[Screenshot and code edit data]
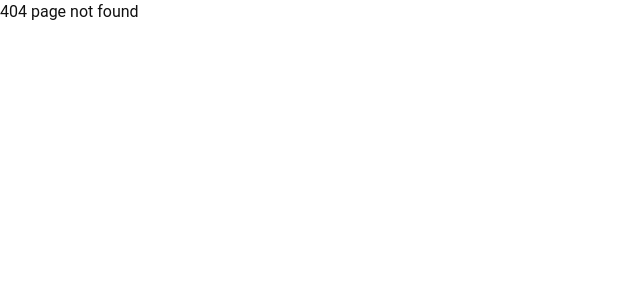
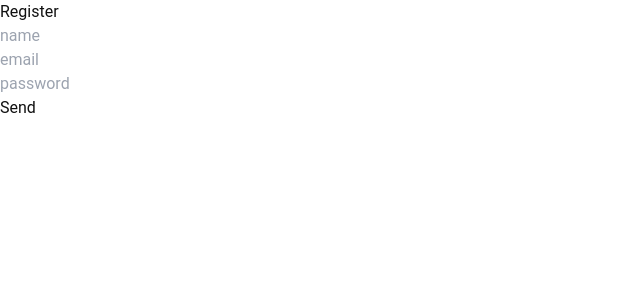
Before and after one commit to KaratSergio/Mannami, a React (Vite) app: page /mannami/registration in a window 1280 px wide. Before the commit this address had no page. Shown: the top 300 px of the page, without its empty margins (0-640 px from the left). Built offline with nearby package versions, Linux system fonts and the light colour scheme.

Commit message:
add-feature-registration-form

```diff
--- a/package.json
+++ b/package.json
@@ -12,13 +12,16 @@
   "dependencies": {
     "@emotion/react": "^11.11.1",
     "@emotion/styled": "^11.11.0",
+    "@hookform/resolvers": "^3.9.1",
     "@vitejs/plugin-react-swc": "^3.3.2",
     "modern-normalize": "^2.0.0",
     "normalize.css": "^8.0.1",
     "react": "^18.2.0",
     "react-dom": "^18.2.0",
+    "react-hook-form": "^7.53.2",
     "react-router-dom": "^6.15.0",
-    "vite-plugin-svgr": "^3.2.0"
+    "vite-plugin-svgr": "^3.2.0",
+    "yup": "^1.4.0"
   },
   "devDependencies": {
     "@swc/cli": "^0.1.62",
--- a/src/app/routes.tsx
+++ b/src/app/routes.tsx
@@ -7,6 +7,7 @@ import UserProfilePage from '@pages/UserProfilePage/UserProfilePage';
 import PremiumPage from '@pages/PremiumPage/PremiumPage';
 import RecommendationsPage from '@pages/RecommendationsPage/RecommendationsPage';
 import ErrorPage from '@pages/ErrorPage/ErrorPage';
+import RegistrationPage from '@pages/RegistrationPage/RegistrationPage';
 
 const RoutesConfig: React.FC = () => (
   <Routes>
@@ -15,6 +16,7 @@ const RoutesConfig: React.FC = () => (
     <Route path="/profile" element={<UserProfilePage />} />
     <Route path="/premium" element={<PremiumPage />} />
     <Route path="/recommendations" element={<RecommendationsPage />} />
+    <Route path="/registration" element={<RegistrationPage />} />
     <Route path="*" element={<ErrorPage />} />
   </Routes>
 );
--- /dev/null
+++ b/src/features/registrationForm/index.ts
@@ -0,0 +1 @@
+export { default as RegistrationForm } from './ui/RegistrationForm';
--- /dev/null
+++ b/src/features/registrationForm/model/types.ts
@@ -0,0 +1,5 @@
+export type RegistrationFormInputs = {
+  name: string;
+  email: string;
+  password: string;
+};
--- /dev/null
+++ b/src/features/registrationForm/ui/RegistrationForm.tsx
@@ -0,0 +1,37 @@
+import { useForm } from 'react-hook-form';
+import { yupResolver } from '@hookform/resolvers/yup';
+import validation from '@shared/formControls/validationSchemas';
+import { Button, Input } from '@shared/formControls';
+import { RegistrationFormInputs } from '../model/types';
+
+const ComponentName = () => {
+  const {
+    register,
+    handleSubmit,
+    formState: { errors },
+    reset,
+  } = useForm({
+    resolver: yupResolver(validation.registrationSchema),
+  });
+
+  const onSubmit = (data: RegistrationFormInputs) => {
+    console.log(data);
+    reset();
+  };
+
+  return (
+    <form onSubmit={handleSubmit(onSubmit)}>
+      <Input {...register('name')} error={errors.name?.message} placeholder="name" />
+      <Input {...register('email')} error={errors.email?.message} placeholder="email" />
+      <Input
+        {...register('password')}
+        type="password"
+        error={errors.password?.message}
+        placeholder="password"
+      />
+      <Button type="submit">Send</Button>
+    </form>
+  );
+};
+
+export default ComponentName;
--- /dev/null
+++ b/src/pages/RegistrationPage/RegistrationPage.tsx
@@ -0,0 +1,12 @@
+import { RegistrationForm } from '@features/registrationForm';
+
+const RegistrationPage = () => {
+  return (
+    <div>
+      <h1>Register</h1>
+      <RegistrationForm />
+    </div>
+  );
+};
+
+export default RegistrationPage;
--- a/src/shared/formControls/Input/Input.tsx
+++ b/src/shared/formControls/Input/Input.tsx
@@ -1,9 +1,17 @@
-interface InputProps {
-  style?: string;
+import { InputHTMLAttributes, forwardRef } from 'react';
+
+interface InputProps extends InputHTMLAttributes<HTMLInputElement> {
+  className?: string;
+  error?: string;
 }
 
-const Input = ({ style }: InputProps) => {
-  return <input className={`${style}`}></input>;
-};
+const Input = forwardRef<HTMLInputElement, InputProps>(({ className, error, ...props }, ref) => {
+  return (
+    <div className={className}>
+      <input {...props} ref={ref} />
+      {error && <p className="text-red-800">{error}</p>}
+    </div>
+  );
+});
 
 export default Input;
--- /dev/null
+++ b/src/shared/formControls/validationSchemas/index.ts
@@ -0,0 +1 @@
+export { default } from './validationSchemas';
--- a/src/shared/formControls/validationSchemas/validationSchemas.ts
+++ b/src/shared/formControls/validationSchemas/validationSchemas.ts
@@ -0,0 +1,15 @@
+import * as Yup from 'yup';
+
+const validation = {
+  registrationSchema: Yup.object().shape({
+    name: Yup.string().min(3, 'Too Short!').max(14, 'Too Long!').required('Required'),
+    email: Yup.string().email('Please enter a valid email address').required('Required'),
+    password: Yup.string().min(8, 'Too Short!').required('Required'),
+  }),
+  loginSchema: Yup.object().shape({
+    email: Yup.string().email('Please enter a valid email address').required('Required'),
+    password: Yup.string().min(8, 'Too Short!').required('Required'),
+  }),
+};
+
+export default validation;
```
Also changed, not shown: 1 other file (tests, documents, lock files or other folders).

(EXERCISE INSTRUCTIONS): In the data above, copy every line where the string "placeholder" appears.

(SOLVED EXERCISE):
+      <Input {...register('name')} error={errors.name?.message} placeholder="name" />
+      <Input {...register('email')} error={errors.email?.message} placeholder="email" />
+        placeholder="password"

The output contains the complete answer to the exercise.